Sister keeps ‘the book’
The baseball team’s manager loves the game, her team and numbers.
Although Sister Tracey Uphoff calls the Bishop O’Connell High School baseball team her “boys” and herself the team mom, she’s not much older than her senior players. Sister Tracey, a member of the Sisters Servants of the Immaculate Heart of Mary (IHM), is finishing the second year of her mission at the Arlington high school and her side job as manager of the baseball team.
Sister Tracey was born and raised in Havertown, Pa. outside Philadelphia. She grew up loving sports, playing softball and watching her father coach the local Little League team. Her father taught her how to keep score — “keeping the book,” as it’s called in baseball parlance.
“My dad got me into baseball,” she said. “I’m a big Phillies fan.”
Although she loves sports in general, it’s baseball that captured her imagination and the meticulous detail it takes to keep score during a game. This interest in numbers and statistics may have spurred her on to earn a degree in and to teach mathematics.
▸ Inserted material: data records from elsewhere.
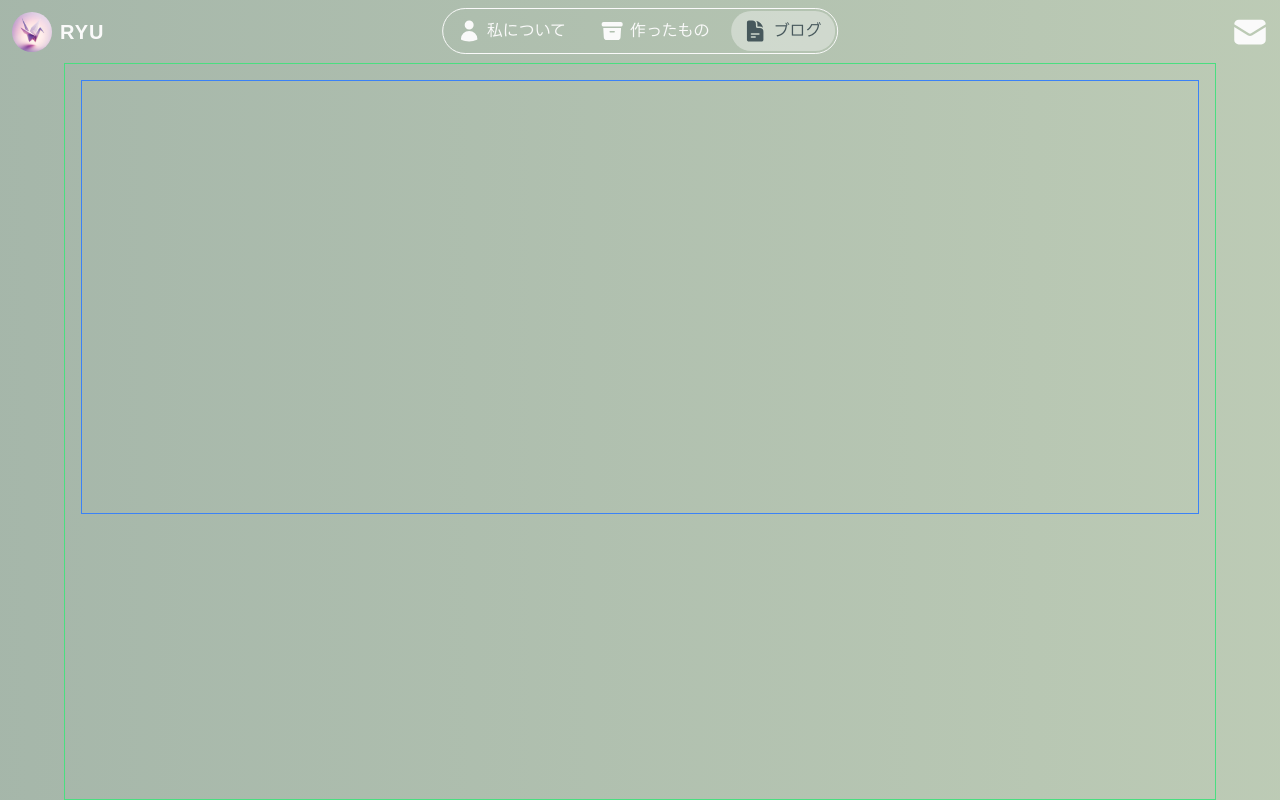
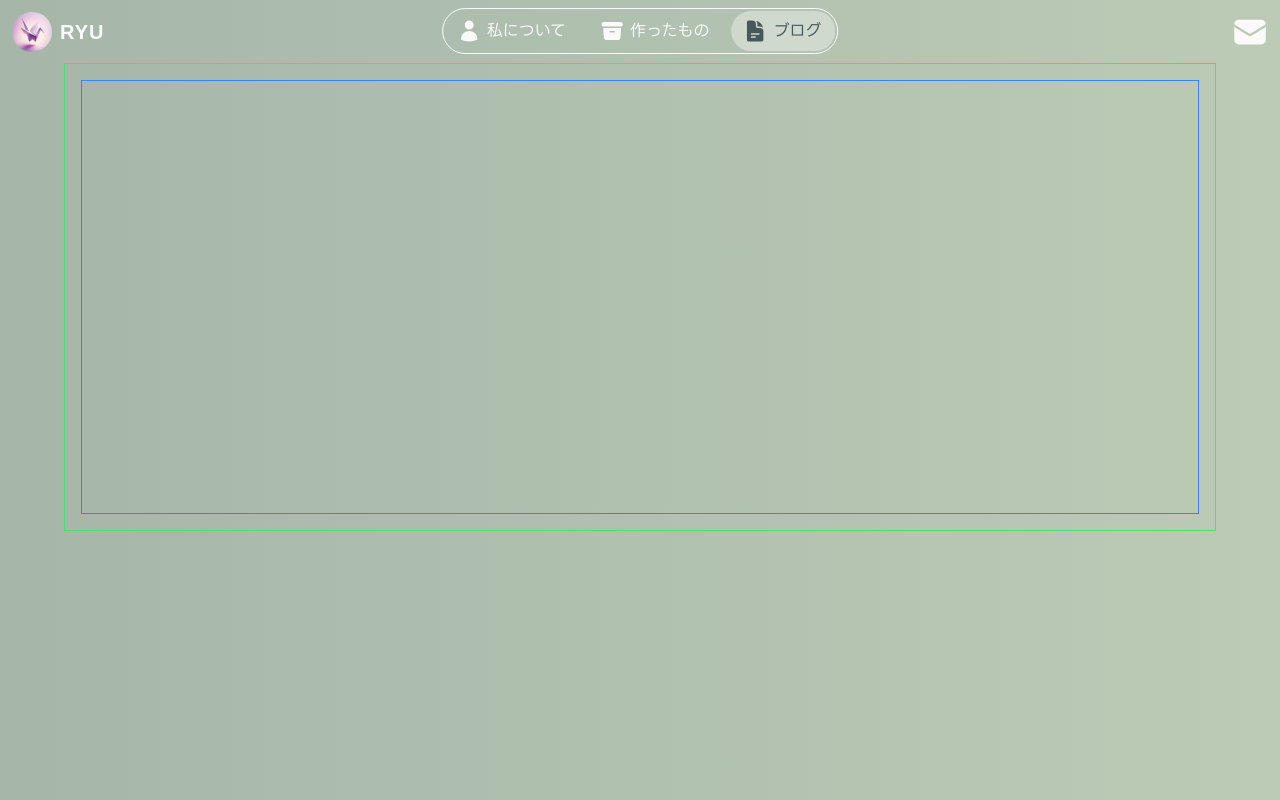
Before and after one commit to R1013-T/portfolio2023, a Next.js app: page /blog in a window 1280 px wide. Built offline with nearby package versions, Linux system fonts and the light colour scheme; a web font is replaced by a local one.

Commit message:
add display height style

```diff
--- a/app/layout.tsx
+++ b/app/layout.tsx
@@ -22,7 +22,7 @@ export default function RootLayout({
   return (
     <html lang="ja">
       <body className={`${LINESeedJP.className} bg text-white-1`}>
-        <div className="grid grid-cols-1 grid-rows-[45px_1fr] lg:grid-rows-[63px_1fr] gap-0 h-screen">
+        <div className="grid grid-cols-1 grid-rows-[45px_1fr] lg:grid-rows-[63px_1fr] gap-0 dvh overflow-hidden">
           <Header />
           <main className="h-full">{children}</main>
         </div>
--- a/tailwind.config.ts
+++ b/tailwind.config.ts
@@ -21,6 +21,9 @@ const config: Config = {
         'white-3': '#E7F7F9',
         'white-4': '#EDEDED',
       },
+      height: {
+        dvh: '100dvh',
+      },
     },
   },
   plugins: [],
```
After graduating from Merion Mercy Academy in Merion Station, Pa., in 2003, she enrolled at Immaculata University in Immaculata, Pa., and graduated with a bachelor’s degree in math and chemistry in 2007. She took her first vows at the IHM mother house in Immaculata in August 2011.
Sister Tracy’s first mission — what the IHM call assignments — is at O’Connell.
When she arrived at the Arlington school for the 2011-12 school year, she asked then-coach Rick Hart if he needed any help with the team.
“I know how to keep the book,” she told Hart.
Hart invited her to help manage the team and track the statistics.
But keeping score is just part of her job. There’s a personal touch that she adds to the team — like bringing a lucky charm to all the games.
“I bring them Goldfish,” she said of the snack food that the players enjoy. The lucky charms may not have helped the team reach the playoffs, but the players expect it.
“I’ve been able to make a connection with the guys,” she said.
The players ask her help with math, of course, but also science and religion, and they value her opinion on other matters too. And she prays the rosary during games.
Sister Tracey also talks to the players who sit on the bench and never get to play.
“I try to make them feel a part of the game,” she said.
Although still a Phillies fan, she said her second favorite team is the Nationals. She roots for the Eagles, too, and she went to an Eagles/Redskins game last year.
The animosity between the two fan bases is legendary.
She told the story of a Redskin fan who came to the game with his 5-year-old son and father. The three were in the seats in front. Sister Tracey was wearing an Eagles jersey, and wore no identifying clothes that said she was a religious sister.
The father of the young boy went to get some nachos and told his father to watch the boy. The grandfather was ignoring his grandson who was climbing around the seat. Sister Tracey took the boy and picked him up and played with him to keep him occupied. When the father returned he smiled and said, “You just changed the impression I’ve had of Eagle fans for the past 20 years.”
Her time at O’Connell may be ending soon. Sister Tracey said her final vows will be professed sometime in 2016. She most likely will have to do a second mission before that happens and that would mean leaving her beloved Knights.
“I’m trying to prepare myself,” she said. “I love the school. I love my boys.”